familiar with Della and Donald's appearance.
Some may have entered morgues looking for a
particular color on dress or petticoat.***
and Sara returned to Minonk to make funeral
arrangements and Fred Simater remained in Chicago to
escort the bodies back to Minonk on the train.
The bodies arrived in Minonk on Friday, January 1,
1904, met by Stoddard friends and relatives in
Minonk. The funeral service was conducted by
a family friend, Reverend Henry K. Denlinger of the Second
Presbyterian Church in nearby Bloomington, Illinois.
Della and Donald were buried side by side in
the Stoddard family plot in Minonk Township Cemetery
(section 8, lot 24).
In the years after the fire
Reportedly at the time of the
tragedy Bela Stoddard was
in the process of making a $160,000 land purchase
he'd planned to deed to Della. The parcel
was located in northwest Bureau County, Illinois,
northwest of Minonk. Nothing was published to
suggest what was planned for the property but the
transaction was delayed, possibly cancelled.
The Stoddard family
donated money to the Minonk public school library in
helping to bring the number of volumes to 9,000.
Four months after the fire
the Presbyterian church in Minonk held an organ
recital as a memorial to Della.
Bela Stoddard's business interests flourished and
in 1905 he replaced one of his three grain elevators
with a larger elevator. His elevator in nearby
Chatsworth, IL had a 60,000-bushel capacity.
In 1917 Bela Stoddard made a

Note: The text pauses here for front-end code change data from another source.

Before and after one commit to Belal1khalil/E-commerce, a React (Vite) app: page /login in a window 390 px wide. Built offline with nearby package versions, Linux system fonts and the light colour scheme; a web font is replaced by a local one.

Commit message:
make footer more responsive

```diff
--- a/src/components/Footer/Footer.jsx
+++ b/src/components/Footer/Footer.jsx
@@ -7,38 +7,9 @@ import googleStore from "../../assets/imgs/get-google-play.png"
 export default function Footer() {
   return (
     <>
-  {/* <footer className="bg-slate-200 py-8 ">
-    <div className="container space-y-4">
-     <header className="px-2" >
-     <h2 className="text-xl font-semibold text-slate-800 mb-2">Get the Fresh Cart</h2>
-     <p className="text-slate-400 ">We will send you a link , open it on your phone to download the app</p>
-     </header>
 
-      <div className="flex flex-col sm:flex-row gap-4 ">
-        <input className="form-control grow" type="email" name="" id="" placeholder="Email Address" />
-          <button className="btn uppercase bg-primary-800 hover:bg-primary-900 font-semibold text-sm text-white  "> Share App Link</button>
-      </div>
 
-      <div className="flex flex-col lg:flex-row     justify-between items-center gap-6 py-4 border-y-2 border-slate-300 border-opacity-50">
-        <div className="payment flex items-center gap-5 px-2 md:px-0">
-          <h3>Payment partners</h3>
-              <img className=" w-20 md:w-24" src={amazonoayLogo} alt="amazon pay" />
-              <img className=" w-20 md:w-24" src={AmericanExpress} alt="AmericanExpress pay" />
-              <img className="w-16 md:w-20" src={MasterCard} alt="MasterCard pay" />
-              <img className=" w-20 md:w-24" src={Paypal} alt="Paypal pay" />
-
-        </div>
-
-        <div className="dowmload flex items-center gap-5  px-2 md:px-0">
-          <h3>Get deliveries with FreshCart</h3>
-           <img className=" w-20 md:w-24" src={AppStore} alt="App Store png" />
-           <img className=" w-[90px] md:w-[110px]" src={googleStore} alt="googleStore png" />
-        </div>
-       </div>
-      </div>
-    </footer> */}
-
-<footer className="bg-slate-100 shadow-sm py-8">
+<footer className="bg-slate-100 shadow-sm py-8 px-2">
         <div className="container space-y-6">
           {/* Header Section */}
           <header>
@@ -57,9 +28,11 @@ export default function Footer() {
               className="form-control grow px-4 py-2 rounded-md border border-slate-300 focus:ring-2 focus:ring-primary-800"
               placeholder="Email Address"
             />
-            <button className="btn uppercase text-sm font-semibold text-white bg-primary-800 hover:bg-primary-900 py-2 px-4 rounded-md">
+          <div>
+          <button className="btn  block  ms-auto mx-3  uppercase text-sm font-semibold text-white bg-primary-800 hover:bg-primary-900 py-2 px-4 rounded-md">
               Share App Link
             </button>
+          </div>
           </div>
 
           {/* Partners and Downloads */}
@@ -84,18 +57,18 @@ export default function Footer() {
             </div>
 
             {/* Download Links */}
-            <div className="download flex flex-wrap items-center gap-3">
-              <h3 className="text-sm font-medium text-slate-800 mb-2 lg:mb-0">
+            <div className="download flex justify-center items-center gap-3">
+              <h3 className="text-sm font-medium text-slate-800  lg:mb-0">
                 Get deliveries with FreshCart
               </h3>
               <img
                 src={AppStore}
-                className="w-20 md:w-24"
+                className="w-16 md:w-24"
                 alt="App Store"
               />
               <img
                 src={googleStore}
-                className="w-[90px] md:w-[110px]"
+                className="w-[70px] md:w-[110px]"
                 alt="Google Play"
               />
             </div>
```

major donation for the construction of a new Presbyterian
church in Minonk. (One of history's handsome
structures with a wrecking ball creeping ever closer.)
Minnie and Bertel Stoddard's three year
old son died the year after the fire.
Zedell's name was posted in
victim lists as Zabella. In some lists the only
mention of Donald was as a younger brother who
accompanied her. Death certificates were issued for
Donald and Jadella Stoddard.
An obituary that appeared in
the hometown Minonk newspaper reported that Della
and Donald went to the ear doctor between lunch and
the theater but timing makes that improbable.
It is more likely that the threesome went to the
doctor in the morning and back to the Annex for
lunch, where Sara remained while Della took Donald to the Iroquois.
* Donald's hearing
problem is curious since he played the piano.
Perhaps his hearing was diminishing or he had
chronic ear aches.
** One daughter, Dorothy, would later suffer from
mental illness and spend much of her life in an
institution but in 1903 she was a high school
student. For her family, Dorothy's
illness may have been nearly as painful as the loss
of Zedel and Donald. In 1908 she was
valedictorian of her high school glass and went off
to Lake Forest college just as had her older sisters, Lida
and Della, but before the year was out there were
signs that all was not well. At her death in
1944 she lived in Peoria and was a heart patient of
the Mitchell Sanitarium, near the
Illinois Asylum for the Incurable Insane in
*** Stoddard family lore
contributes that the bodies were identified by
pieces of the victim's clothing that were saved by
Fred Simater and years later given to Zedel and
Donald's sibling, John. Zedel and Donald did
not have a brother named John; however, their
brother Bertel had a son named Bela, after Bertel's
father, who had a son named John Stoddard
(1927-2009) who may be the fellow who came into
the clothing fragments.